Another crucial concern about monitoring by GPS bracelets is the existence of microphones on the devices. The main benefits of GPS bracelets are that they include a fixed-line phone. The monitoring system is able to call the wearer at home or at wear. The device typically uses speech recognition software to detect the identity of the individual who received the call. In the case that the defendant fails to answer, or tries to fool the system, the offender’s parole or probation officer will be notified.

GPS bracelets are also designed with microphones and communications systems to ensure communication is maintained with officers and prevent rule violations. As mentioned earlier, defendants need to be careful about loss of signal–this is a common occurrence that can lead to a broken connection to authorities. Additionally, the GPS bracelet may need to be charged frequently in order to stay powered-on for the whole day. If a defendant is out, he or she may be forced to go back to their home to charge the bracelet. Because loss of communication and tracking may be considered a sentence violation, some offenders have had their GPS bracelet monitoring revoked and served time in jail for failing to charge their device.

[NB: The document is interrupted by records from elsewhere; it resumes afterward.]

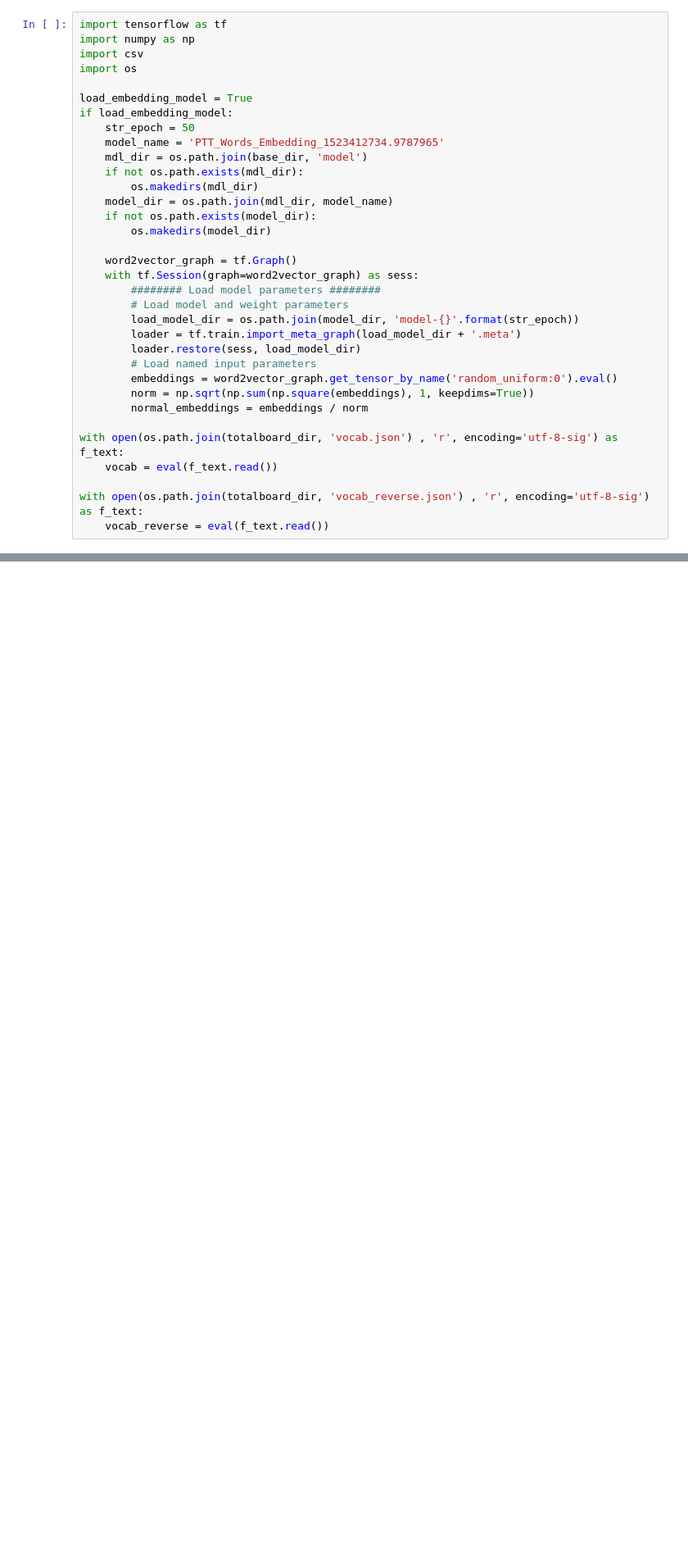
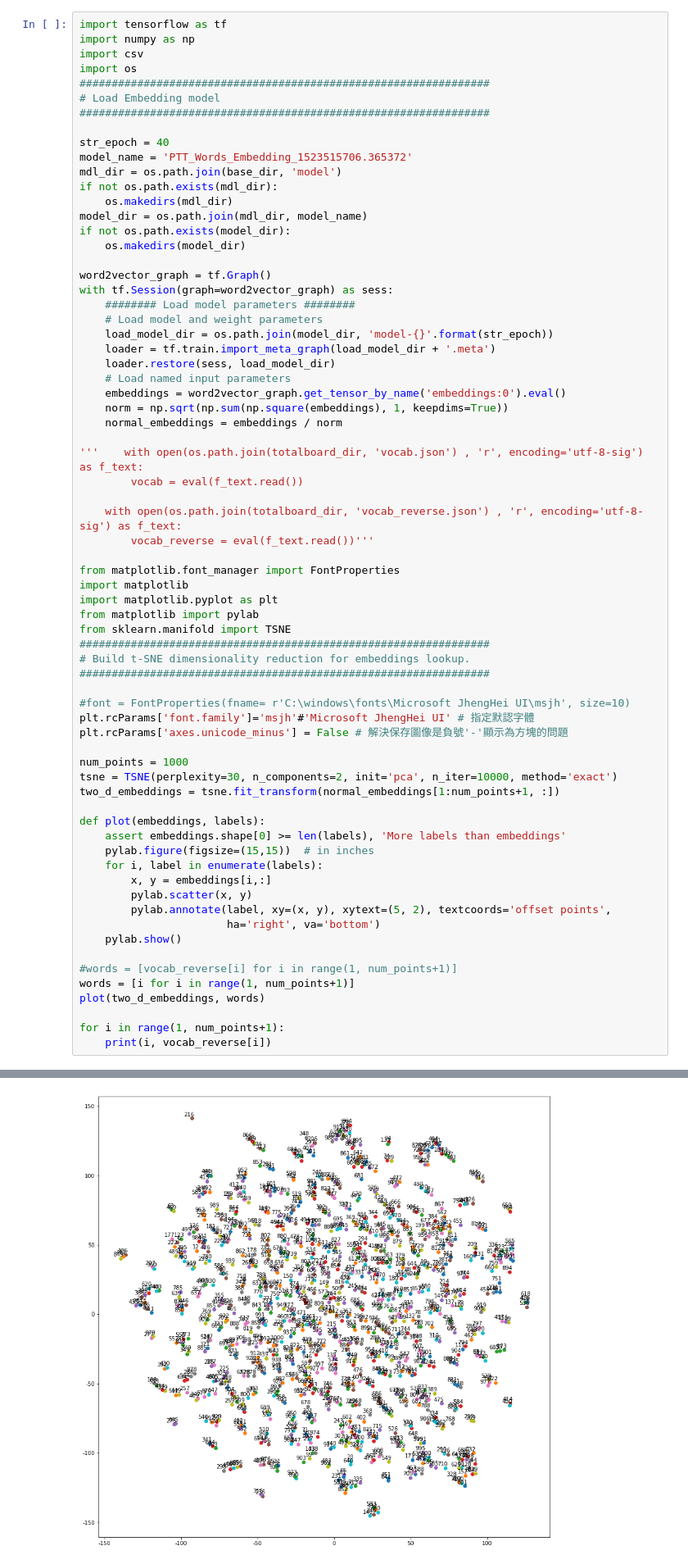
Before and after one commit to changweilin/PTT-text-generator-Encoder-Decoder-model, a Jupyter notebook: PTT word embedding.ipynb, the cells around one changed output, grey strips where cells are left out. Shown: that part at 82% size. Saved outputs shown, nothing was run; the diff lists cells and outputs as text; blank space fills up the shorter version.

```diff
--- a/PTT word embedding.ipynb
+++ b/PTT word embedding.ipynb
@@ -460,33 +463,68 @@ import tensorflow as tf
 import numpy as np
 import csv
 import os
+################################################################
+# Load Embedding model
+################################################################
 
-load_embedding_model = True
-if load_embedding_model:
-    str_epoch = 50
-    model_name = 'PTT_Words_Embedding_1523412734.9787965'
-    mdl_dir = os.path.join(base_dir, 'model')
-    if not os.path.exists(mdl_dir):
-        os.makedirs(mdl_dir)
-    model_dir = os.path.join(mdl_dir, model_name)
-    if not os.path.exists(model_dir):
-        os.makedirs(model_dir)
+str_epoch = 40
+model_name = 'PTT_Words_Embedding_1523515706.365372'
+mdl_dir = os.path.join(base_dir, 'model')
+if not os.path.exists(mdl_dir):
+    os.makedirs(mdl_dir)
+model_dir = os.path.join(mdl_dir, model_name)
+if not os.path.exists(model_dir):
+    os.makedirs(model_dir)
 
-    word2vector_graph = tf.Graph()
-    with tf.Session(graph=word2vector_graph) as sess:
-        ######## Load model parameters ########
-        # Load model and weight parameters
-        load_model_dir = os.path.join(model_dir, 'model-{}'.format(str_epoch))
-        loader = tf.train.import_meta_graph(load_model_dir + '.meta')
-        loader.restore(sess, load_model_dir)
-        # Load named input parameters
-        embeddings = word2vector_graph.get_tensor_by_name('random_uniform:0').eval()
-        norm = np.sqrt(np.sum(np.square(embeddings), 1, keepdims=True))
-        normal_embeddings = embeddings / norm
+word2vector_graph = tf.Graph()
+with tf.Session(graph=word2vector_graph) as sess:
+    ######## Load model parameters ########
+    # Load model and weight parameters
+    load_model_dir = os.path.join(model_dir, 'model-{}'.format(str_epoch))
+    loader = tf.train.import_meta_graph(load_model_dir + '.meta')
+    loader.restore(sess, load_model_dir)
+    # Load named input parameters
+    embeddings = word2vector_graph.get_tensor_by_name('embeddings:0').eval()
+    norm = np.sqrt(np.sum(np.square(embeddings), 1, keepdims=True))
+    normal_embeddings = embeddings / norm
 
-with open(os.path.join(totalboard_dir, 'vocab.json') , 'r', encoding='utf-8-sig') as f_text:
-    vocab = eval(f_text.read())
+'''    with open(os.path.join(totalboard_dir, 'vocab.json') , 'r', encoding='utf-8-sig') as f_text:
+        vocab = eval(f_text.read())
 
-with open(os.path.join(totalboard_dir, 'vocab_reverse.json') , 'r', encoding='utf-8-sig') as f_text:
-    vocab_reverse = eval(f_text.read())
+    with open(os.path.join(totalboard_dir, 'vocab_reverse.json') , 'r', encoding='utf-8-sig') as f_text:
+        vocab_reverse = eval(f_text.read())'''
+
+from matplotlib.font_manager import FontProperties
+import matplotlib
+import matplotlib.pyplot as plt
+from matplotlib import pylab
+from sklearn.manifold import TSNE
+################################################################
+# Build t-SNE dimensionality reduction for embeddings lookup.
+################################################################
+
+#font = FontProperties(fname= r'C:\windows\fonts\Microsoft JhengHei UI\msjh', size=10)
+plt.rcParams['font.family']='msjh'#'Microsoft JhengHei UI' # 指定默認字體
+plt.rcParams['axes.unicode_minus'] = False # 解決保存圖像是負號'-'顯示為方塊的問題
+
+num_points = 1000
+tsne = TSNE(perplexity=30, n_components=2, init='pca', n_iter=10000, method='exact')
+two_d_embeddings = tsne.fit_transform(normal_embeddings[1:num_points+1, :])
+
+def plot(embeddings, labels):
+    assert embeddings.shape[0] >= len(labels), 'More labels than embeddings'
+    pylab.figure(figsize=(15,15))  # in inches
+    for i, label in enumerate(labels):
+        x, y = embeddings[i,:]
+        pylab.scatter(x, y)
+        pylab.annotate(label, xy=(x, y), xytext=(5, 2), textcoords='offset points',
+                       ha='right', va='bottom')
+    pylab.show()
+
+#words = [vocab_reverse[i] for i in range(1, num_points+1)]
+words = [i for i in range(1, num_points+1)]
+plot(two_d_embeddings, words)
+
+for i in range(1, num_points+1):
+    print(i, vocab_reverse[i])
 # %% [output]
@@ -493,0 +532 @@ INFO:tensorflow:Restoring parameters from C:/Users/User/Raw data/PTT\model\PTT_W
+[figure, added]
```
Also changed, not shown: parts of 6 cells of this notebook.
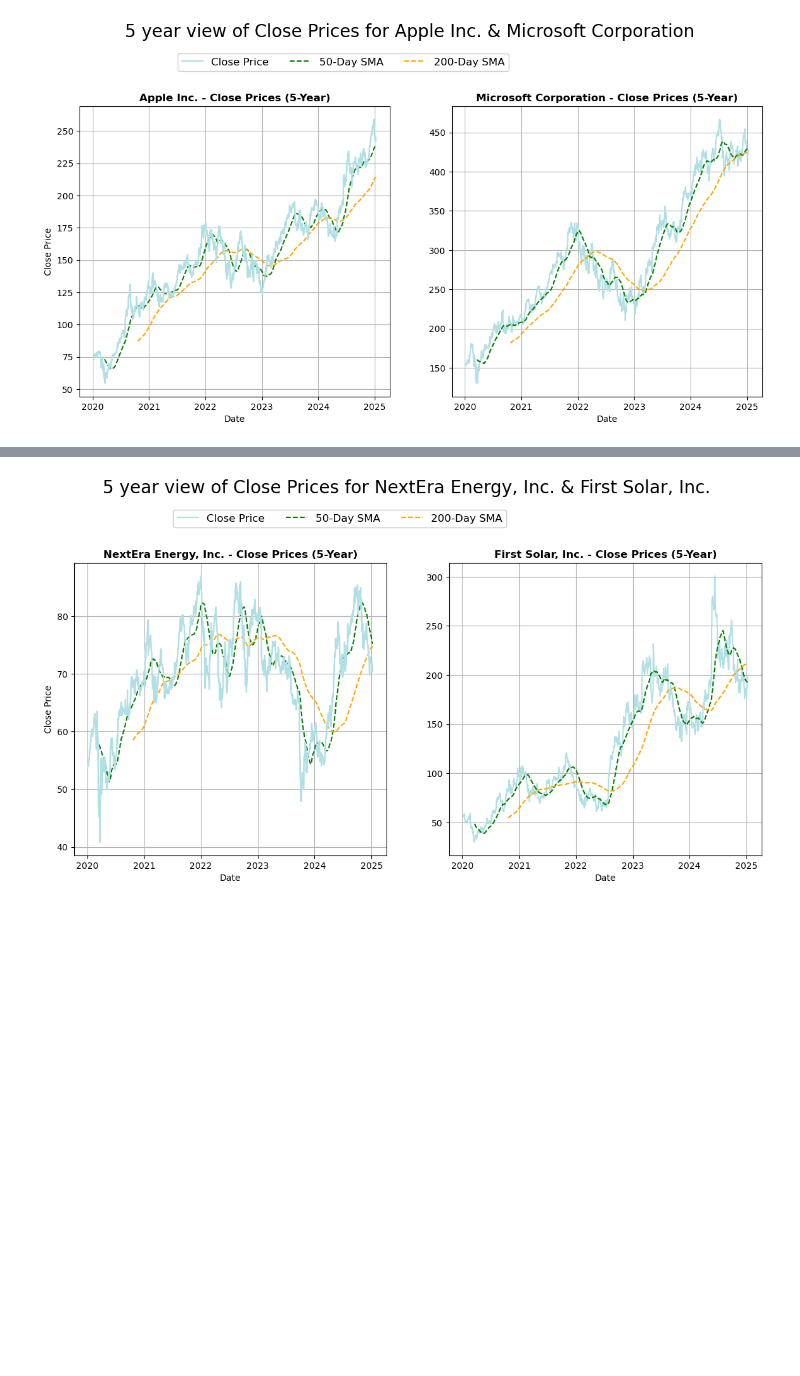
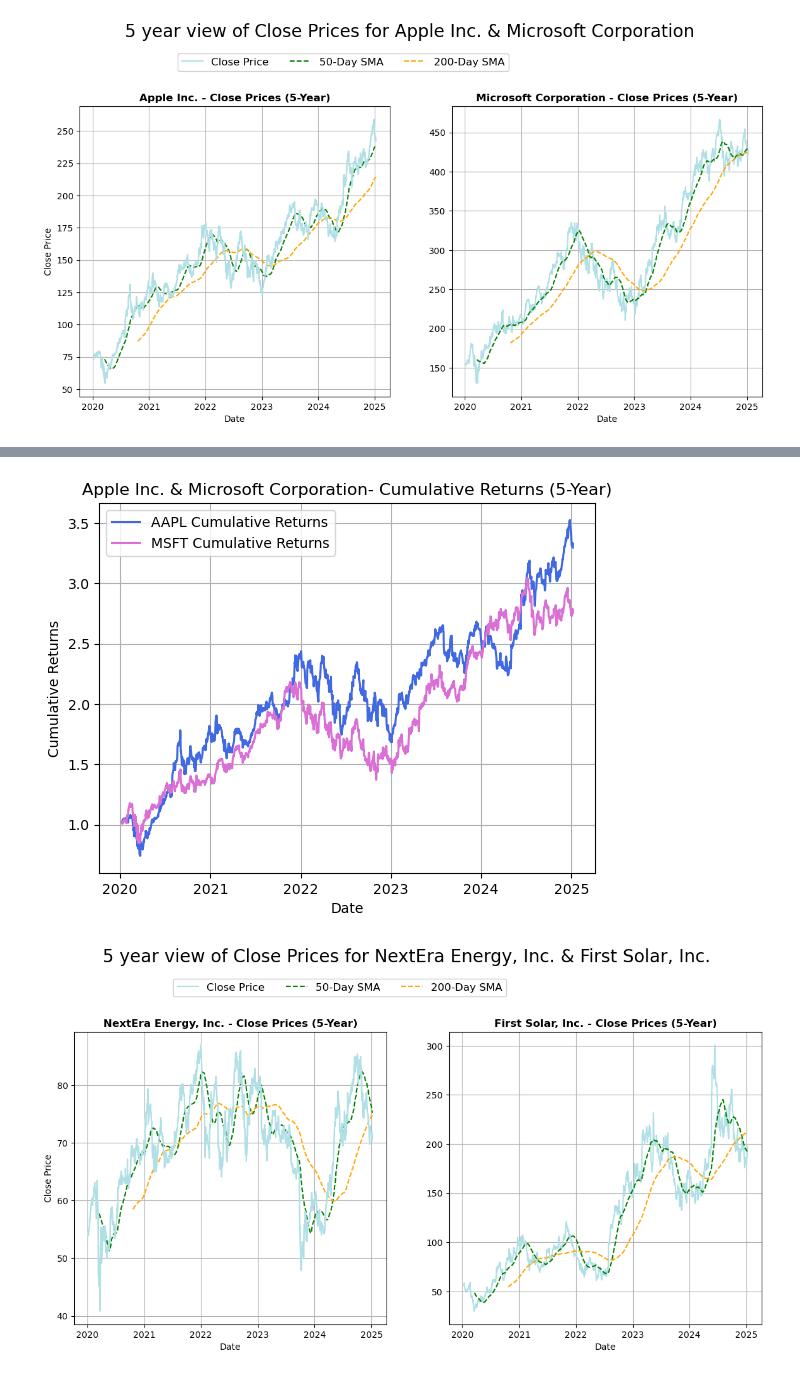
Before and after one commit to Ange-Dvs/PFDA-project, a Jupyter notebook: stocks.ipynb, the cells around one changed output, grey strips where cells are left out. Drawn from its saved outputs; the diff is of its cells as text; code cells hidden in the pictures; blank space fills up the shorter version.

```diff
--- a/stocks.ipynb
+++ b/stocks.ipynb
@@ -308,3 +316,7 @@ tech_mid_term_volatility= company_mid_term_close_plots(selected_companies=['AAPL
+# %%
+tech_mid_term_cumulative_returns = company_mid_term_cumulative_returns(selected_companies=['AAPL','MSFT'], fullnames=company_ticker_to_fullname, colours=colours_comp, data=industry_dataframes)
+# %% [output]
+[figure, added]
 # %%
 renew_energy_mid_term_volatility= company_mid_term_close_plots(selected_companies=['NEE','FSLR'], fullnames=company_ticker_to_fullname, data=industry_dataframes)
 # %% [output]
```
Also changed, not shown: parts of 9 cells of this notebook, 5 other files.
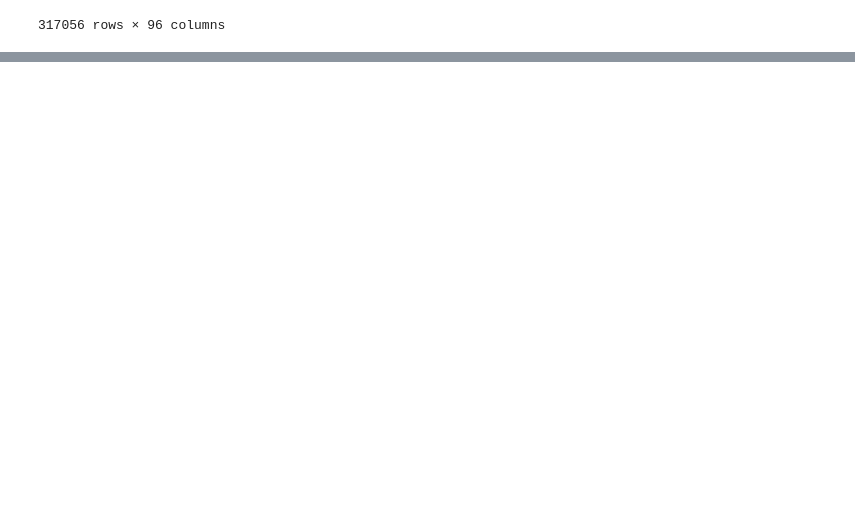
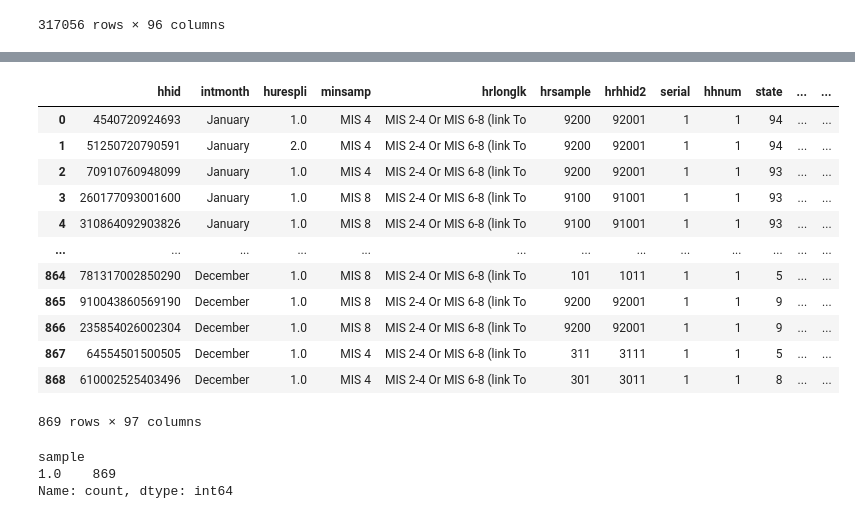
Before and after one commit to corinne167225/DataAnalysis2, a Jupyter notebook: Assignment1.ipynb, the cells around one changed output, grey strips where cells are left out. Cells and saved outputs as stored; diff of their text form; code cells hidden in the pictures; blank space fills up the shorter version.

```diff
--- a/Assignment1.ipynb
+++ b/Assignment1.ipynb
@@ -23,5 +23,5 @@ from mizani.formatters import log_format
 warnings.filterwarnings("ignore")
 # %%
 #had to convert 'morg2014.csv' to zip as was too large for github.
-file1 = pd.read_csv('ezyzip.zip')
+data = pd.read_csv('ezyzip.zip')
 # %%
@@ -41,3 +41,10 @@ df
 | 317054 | 950868097156649 | December | 1.0 | MIS 8 | MIS 2-4 Or MIS 6-8 (link To | 9200 | 92001 | 1 | 1 | 8 | ... | ... |
 | 317055 | 950868097156649 | December | 1.0 | MIS 8 | MIS 2-4 Or MIS 6-8 (link To | 9200 | 92001 | 1 | 1 | 8 | ... | ... |
 317056 rows × 96 columns
+# %%
+#occupations: mechincal engineers(1460), civil engineers(1360)
+data.loc[((data["occ2012"] == 1460) | (data['occ2012'] == 1360)), 'sample'] = 1
+#sample == 1
+data.loc[data["sample"].isna(), "sample"] = 0 # were NAs input zeros
+# sample == 0
+data
@@ -43,0 +65,25 @@ df
+# %%
+#DF with only mechanical and chemical engineers
+data = data.loc[data["sample"] == 1].reset_index(drop=True) #keep only sample == 1
+data
+# %% [output]
+|  | hhid | intmonth | hurespli | minsamp | hrlonglk | hrsample | hrhhid2 | serial | hhnum | state | ... | ... |
+| 0 | 4540720924693 | January | 1.0 | MIS 4 | MIS 2-4 Or MIS 6-8 (link To | 9200 | 92001 | 1 | 1 | 94 | ... | ... |
+| 1 | 51250720790591 | January | 2.0 | MIS 4 | MIS 2-4 Or MIS 6-8 (link To | 9200 | 92001 | 1 | 1 | 94 | ... | ... |
+| 2 | 70910760948099 | January | 1.0 | MIS 4 | MIS 2-4 Or MIS 6-8 (link To | 9200 | 92001 | 1 | 1 | 93 | ... | ... |
+| 3 | 260177093001600 | January | 1.0 | MIS 8 | MIS 2-4 Or MIS 6-8 (link To | 9100 | 91001 | 1 | 1 | 93 | ... | ... |
+| 4 | 310864092903826 | January | 1.0 | MIS 8 | MIS 2-4 Or MIS 6-8 (link To | 9100 | 91001 | 1 | 1 | 93 | ... | ... |
+| ... | ... | ... | ... | ... | ... | ... | ... | ... | ... | ... | ... | ... |
+| 864 | 781317002850290 | December | 1.0 | MIS 8 | MIS 2-4 Or MIS 6-8 (link To | 101 | 1011 | 1 | 1 | 5 | ... | ... |
+| 865 | 910043860569190 | December | 1.0 | MIS 8 | MIS 2-4 Or MIS 6-8 (link To | 9200 | 92001 | 1 | 1 | 9 | ... | ... |
+| 866 | 235854026002304 | December | 1.0 | MIS 8 | MIS 2-4 Or MIS 6-8 (link To | 9200 | 92001 | 1 | 1 | 9 | ... | ... |
+| 867 | 64554501500505 | December | 1.0 | MIS 4 | MIS 2-4 Or MIS 6-8 (link To | 311 | 3111 | 1 | 1 | 5 | ... | ... |
+| 868 | 610002525403496 | December | 1.0 | MIS 4 | MIS 2-4 Or MIS 6-8 (link To | 301 | 3011 | 1 | 1 | 8 | ... | ... |
+869 rows × 97 columns
+# %%
+#value counts for mechanical/chemical engineers occupations
+data["sample"].value_counts()
+# %% [output]
+sample
+1.0    869
+Name: count, dtype: int64
```
Also changed, not shown: parts of 4 cells of this notebook.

In conclusion, GPS bracelets feature monitoring systems with tracking and communications capabilities. For most first-time offenders and non-violent defendants, imprisonment is not an ideal sentence. As technology progresses, judges and law enforcement agencies have sought a reduction in incarceration rates through the use of alternatives such as monitoring via GPS bracelets. For an offender sentenced to wear a GPS bracelet, restrictions can be burdensome and failure to comply can lead to harsh penalties. Despite the tough requirements, these devices are still considered a favorable alternative to incarceration; defendants who comply with the requirements are able to return to their normal lives.